A special book issue of Internazionale looks at 150 years of Italian emigration, from the post-Risorgimento exodus to present-day mobility, through press reports in receiving countries. ‘Asking what the arrival of tens of thousands of migrants and their integration have meant for a community means reflecting on oneself,’ writes editor Andrea Pipino.
The flow of Italian migrants to other European countries intensified after the Second World War. Italian institutions began to encourage departures by signing bilateral agreements such as that with Belgium in 1946. Italy sent around 50,000 workers to Belgian mines, receiving coal supplies in exchange.
But, according to Le Soir, reporting a few months after the agreement, Belgian managers ‘are not satisfied with the Italian miners, who for their part are not particularly happy with the working conditions’. Many workers only left Italy for want of alternatives and ‘their efficiency is usually much worse than that of prisoners of war’ who had worked in the same mines before them.
Ten years later, 262 miners – 137 of them Italians – died in a fire in the Bois-du-Cazier mine at Marcinelle.

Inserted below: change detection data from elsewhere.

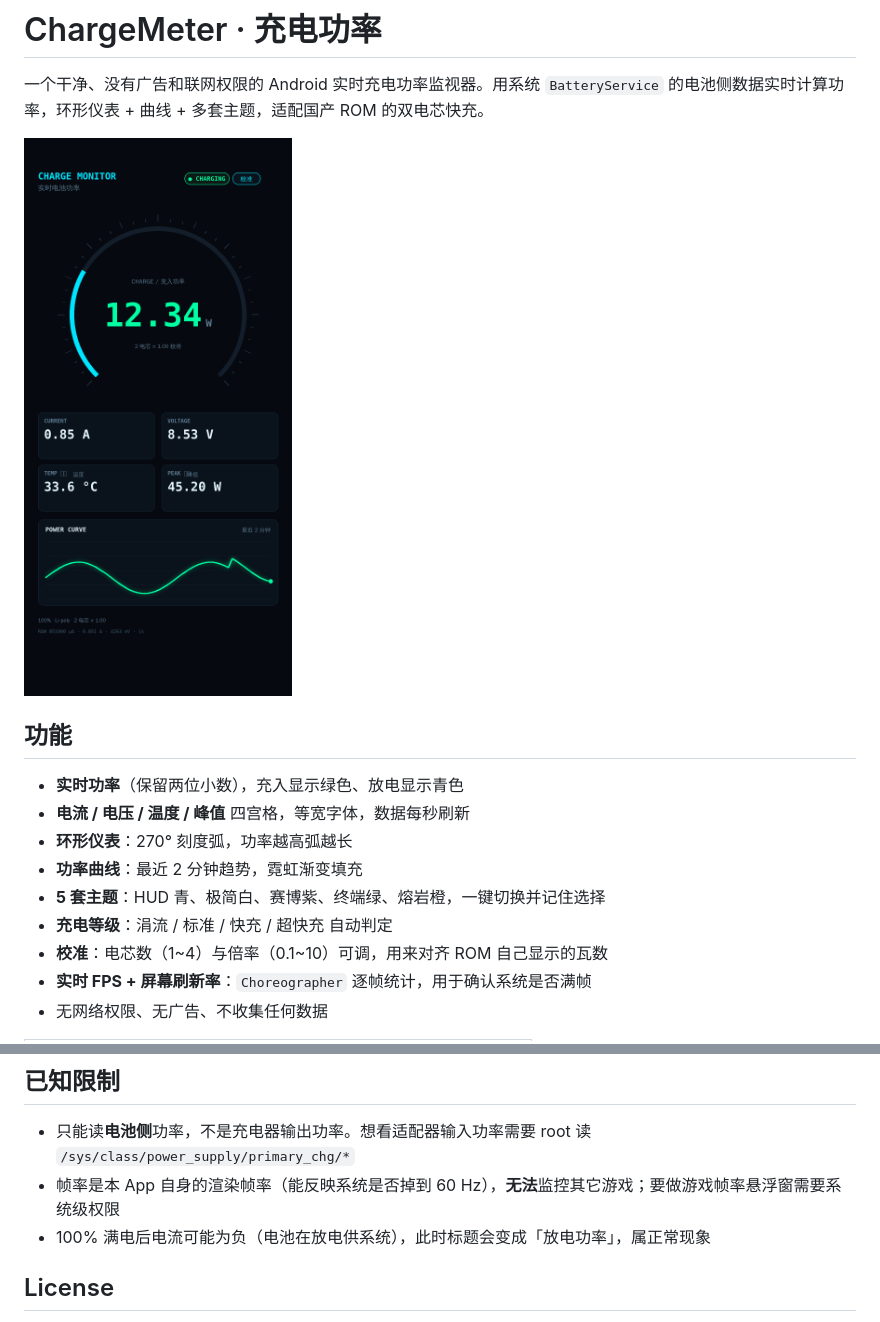
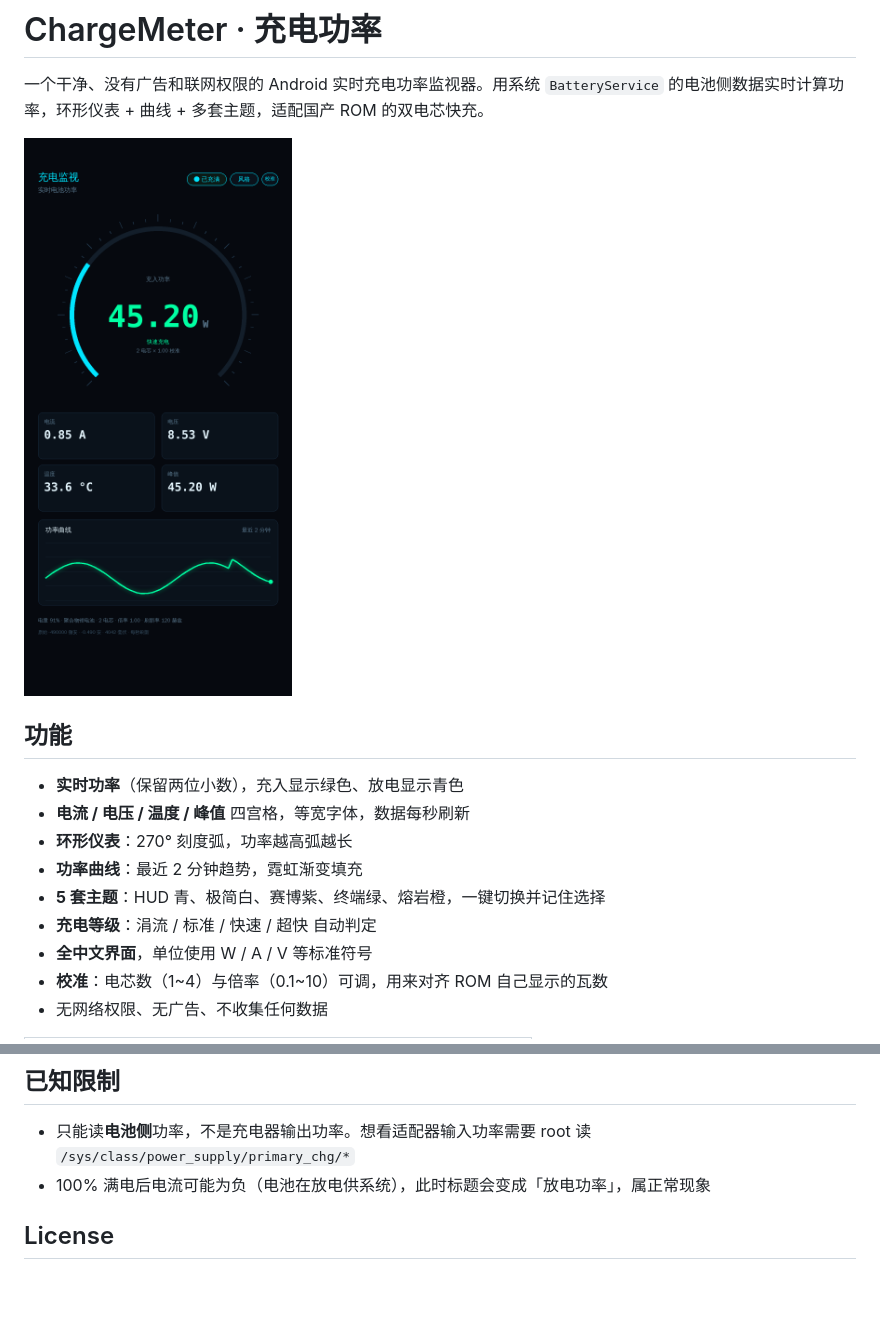
Before and after one commit to 123xxss/ChargeMeter, a Markdown page: README.md, 2 parts joined by grey strips. GitHub-like rendering; pictures changed too: docs/screenshot.png; blank space fills up the shorter version.

```diff
--- a/README.md
+++ b/README.md
@@ -11,9 +11,9 @@
 - **环形仪表**：270° 刻度弧，功率越高弧越长
 - **功率曲线**：最近 2 分钟趋势，霓虹渐变填充
 - **5 套主题**：HUD 青、极简白、赛博紫、终端绿、熔岩橙，一键切换并记住选择
-- **充电等级**：涓流 / 标准 / 快充 / 超快充 自动判定
+- **充电等级**：涓流 / 标准 / 快速 / 超快 自动判定
+- **全中文界面**，单位使用 W / A / V 等标准符号
 - **校准**：电芯数（1~4）与倍率（0.1~10）可调，用来对齐 ROM 自己显示的瓦数
-- **实时 FPS + 屏幕刷新率**：`Choreographer` 逐帧统计，用于确认系统是否满帧
 - 无网络权限、无广告、不收集任何数据
 
 <table>
@@ -91,7 +91,6 @@ adb install -r chargemeter.apk
 ## 已知限制
 
 - 只能读**电池侧**功率，不是充电器输出功率。想看适配器输入功率需要 root 读 `/sys/class/power_supply/primary_chg/*`
-- 帧率是本 App 自身的渲染帧率（能反映系统是否掉到 60 Hz），**无法**监控其它游戏；要做游戏帧率悬浮窗需要系统级权限
 - 100% 满电后电流可能为负（电池在放电供系统），此时标题会变成「放电功率」，属正常现象
 
 ## License
```
Also changed, not shown: 3 other files.
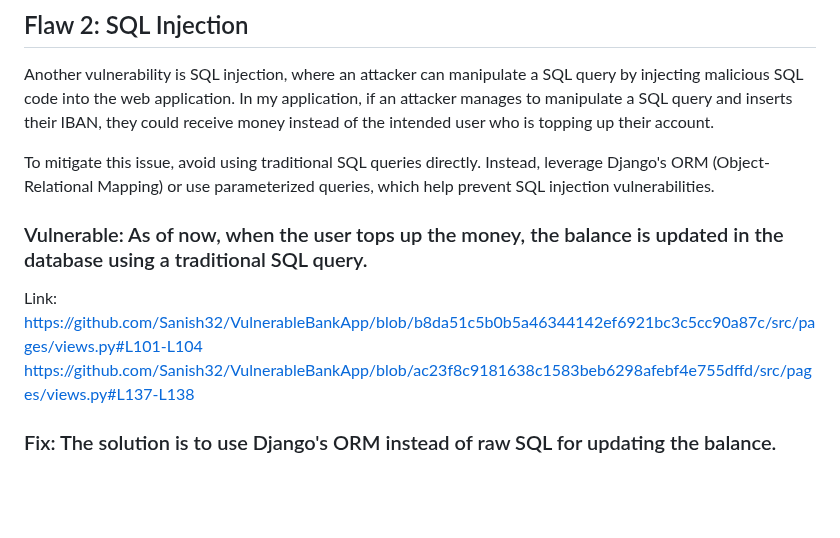
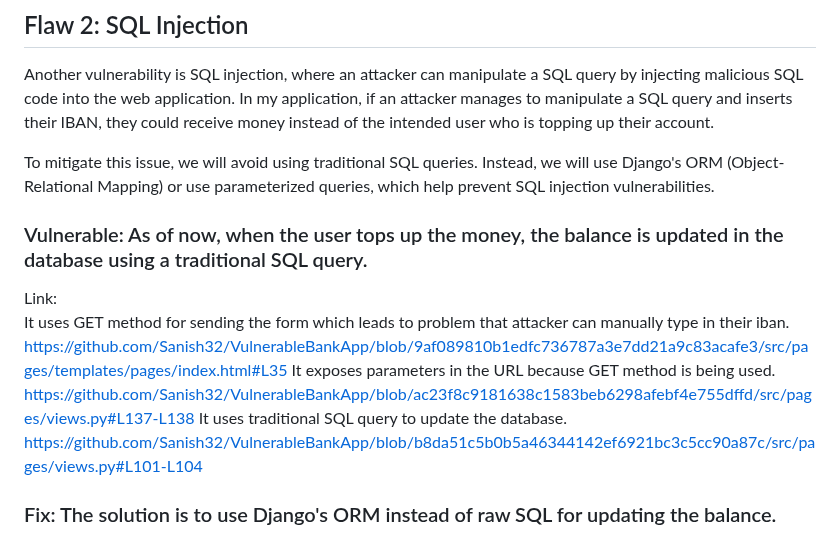
Before and after one commit to Sanish32/VulnerableBankApp, a Markdown page: README.md, the part around the change. Drawn GitHub-style; blank space fills up the shorter version.

```diff
--- a/README.md
+++ b/README.md
@@ -56,12 +56,16 @@ https://github.com/Sanish32/VulnerableBankApp/blob/6598b5eac063e4131c6750d3d0bf9
 ## Flaw 2: SQL Injection
 Another vulnerability is SQL injection, where an attacker can manipulate a SQL query by injecting malicious SQL code into the web application. In my application, if an attacker manages to manipulate a SQL query and inserts their IBAN, they could receive money instead of the intended user who is topping up their account.
 
-To mitigate this issue, avoid using traditional SQL queries directly. Instead, leverage Django's ORM (Object-Relational Mapping) or use parameterized queries, which help prevent SQL injection vulnerabilities.
+To mitigate this issue, we will avoid using traditional SQL queries. Instead, we will use Django's ORM (Object-Relational Mapping) or use parameterized queries, which help prevent SQL injection vulnerabilities.
 
 ### Vulnerable: As of now, when the user tops up the money, the balance is updated in the database using a traditional SQL query.
-Link:
+Link: <br />
+It uses GET method for sending the form which leads to problem that attacker can manually type in their iban.
+https://github.com/Sanish32/VulnerableBankApp/blob/9af089810b1edfc736787a3e7dd21a9c83acafe3/src/pages/templates/pages/index.html#L35
+It exposes parameters in the URL because GET method is being used.
+https://github.com/Sanish32/VulnerableBankApp/blob/ac23f8c9181638c1583beb6298afebf4e755dffd/src/pages/views.py#L137-L138
+It uses traditional SQL query to update the database.
 https://github.com/Sanish32/VulnerableBankApp/blob/b8da51c5b0b5a46344142ef6921bc3c5cc90a87c/src/pages/views.py#L101-L104
-https://github.com/Sanish32/VulnerableBankApp/blob/ac23f8c9181638c1583beb6298afebf4e755dffd/src/pages/views.py#L137-L138
 
 ### Fix: The solution is to use Django's ORM instead of raw SQL for updating the balance.
 Link: https://github.com/Sanish32/VulnerableBankApp/blob/b8da51c5b0b5a46344142ef6921bc3c5cc90a87c/src/pages/views.py#L128-L131
```
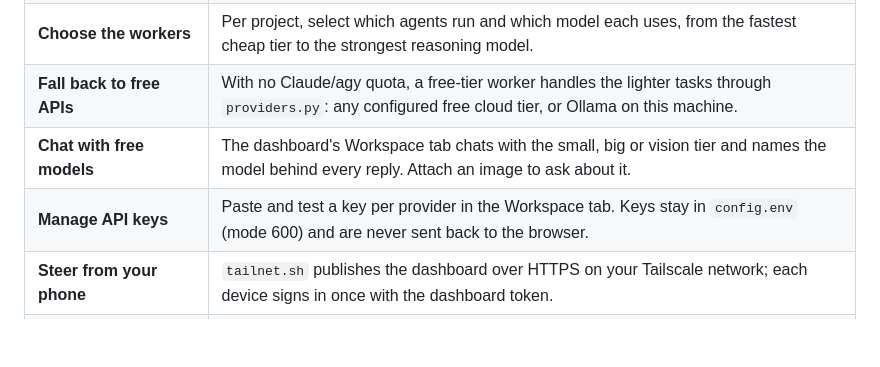
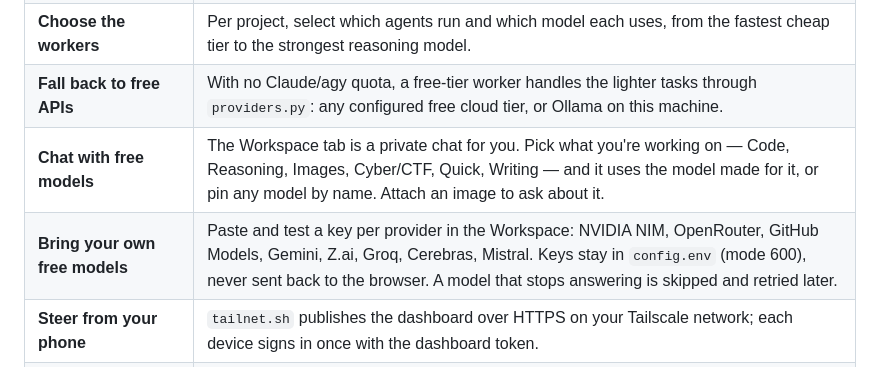
Before and after one commit to nithin2719-commits/AGX, a Markdown page: README.md, the part around the change. Rendered like a GitHub page; blank space fills up the shorter version.

```diff
--- a/README.md
+++ b/README.md
@@ -72,8 +72,8 @@ time, and sits idle whenever you are not driving it. AGX turns that into a team:
 | **Understand the codebase** | Graphify builds an AST-level graph — call relationships, hub functions, communities — so agents navigate instead of grepping blindly. |
 | **Choose the workers** | Per project, select which agents run and which model each uses, from the fastest cheap tier to the strongest reasoning model. |
 | **Fall back to free APIs** | With no Claude/agy quota, a free-tier worker handles the lighter tasks through `providers.py`: any configured free cloud tier, or Ollama on this machine. |
-| **Chat with free models** | The dashboard's Workspace tab chats with the small, big or vision tier and names the model behind every reply. Attach an image to ask about it. |
-| **Manage API keys** | Paste and test a key per provider in the Workspace tab. Keys stay in `config.env` (mode 600) and are never sent back to the browser. |
+| **Chat with free models** | The Workspace tab is a private chat for you. Pick what you're working on — Code, Reasoning, Images, Cyber/CTF, Quick, Writing — and it uses the model made for it, or pin any model by name. Attach an image to ask about it. |
+| **Bring your own free models** | Paste and test a key per provider in the Workspace: NVIDIA NIM, OpenRouter, GitHub Models, Gemini, Z.ai, Groq, Cerebras, Mistral. Keys stay in `config.env` (mode 600), never sent back to the browser. A model that stops answering is skipped and retried later. |
 | **Steer from your phone** | `tailnet.sh` publishes the dashboard over HTTPS on your Tailscale network; each device signs in once with the dashboard token. |
 | **Add project tools** | Enable MCP servers per project (for example, offensive-security tooling for a CTF repo) without affecting any other project. |
 | **Assign roles** | Give each agent an engineering role — AI engineer, backend architect, code reviewer — that shapes how it argues in meetings. |
```
Also changed, not shown: HOWTO.md (+22 -14 lines).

The date is one of the gloomiest in the history of Italian emigration. ‘Why do mine managers stubbornly refuse to give miners the right to check safety measures?’ asked Belgium’s Communist Party newspaper Le Drapeau Rouge in the aftermath of the tragedy.
Between 1861 and the beginning of the Great War, 1.5 million Italians went to Brazil to almost exclusively work as farmers. Living conditions were often very hard, but in 1925 A Federação, a daily newspaper of the Republican Party of Rio Grande do Sul, applauded Brazil’s ‘unmatched hospitality’ towards Italian and other migrants. ‘The colonists are satisfied. Migrants cultivate the land they own and build with their own hands a wealth they never would have achieved in their home countries.’
Every year on 21 February, Brazil celebrates the national day of the Italian migrant, which it has done since 2008. In 2020 Folha de Valinhos, a local newspaper from the state of São Paulo, recalled the sacrifices that Italian migrants once made and the changes they brought to the region’s agriculture and economy. For example, in 1901 Italian immigrant Lino Busatto introduced the fig to Valinhos, which is now recognized as a typical fruit of the area.
Of the 5.3 million Italians registered abroad in 2019, more than 760,000 live in Germany. In the 1950s and 1960s, Gastarbeiter were mostly Italians. In 1964 Der Spiegel wrote that ‘without the Gastarbeiter’s contribution, the economic success of West Germany would not have been possible’ but that most ‘feel more like inhabitants of a ghetto than guests’.
Some of that feeling persists several decades later. In 2008 Die Zeit asked why, of all schoolchildren with migrant backgrounds, Italians struggled the most at school. ‘The educational failure of young Italians is paradoxical and disproves some of the more simplistic theories about the causes of low educational attainment.’ Why do Italians struggle more than the children of Turkish immigrants, even though they are not subject to the same prejudices?
Many Italian children not only have difficulties with the German language but also are often only versed in the Italian dialect spoken at home. However, the main fault lies with the ‘selective character of the German school system,’ in which academic success depends on family background more than in any other industrialized country.
This article is part of the 4/2021 Eurozine review. Click here to subscribe to our weekly newsletter to get updates on reviews and our latest publishing.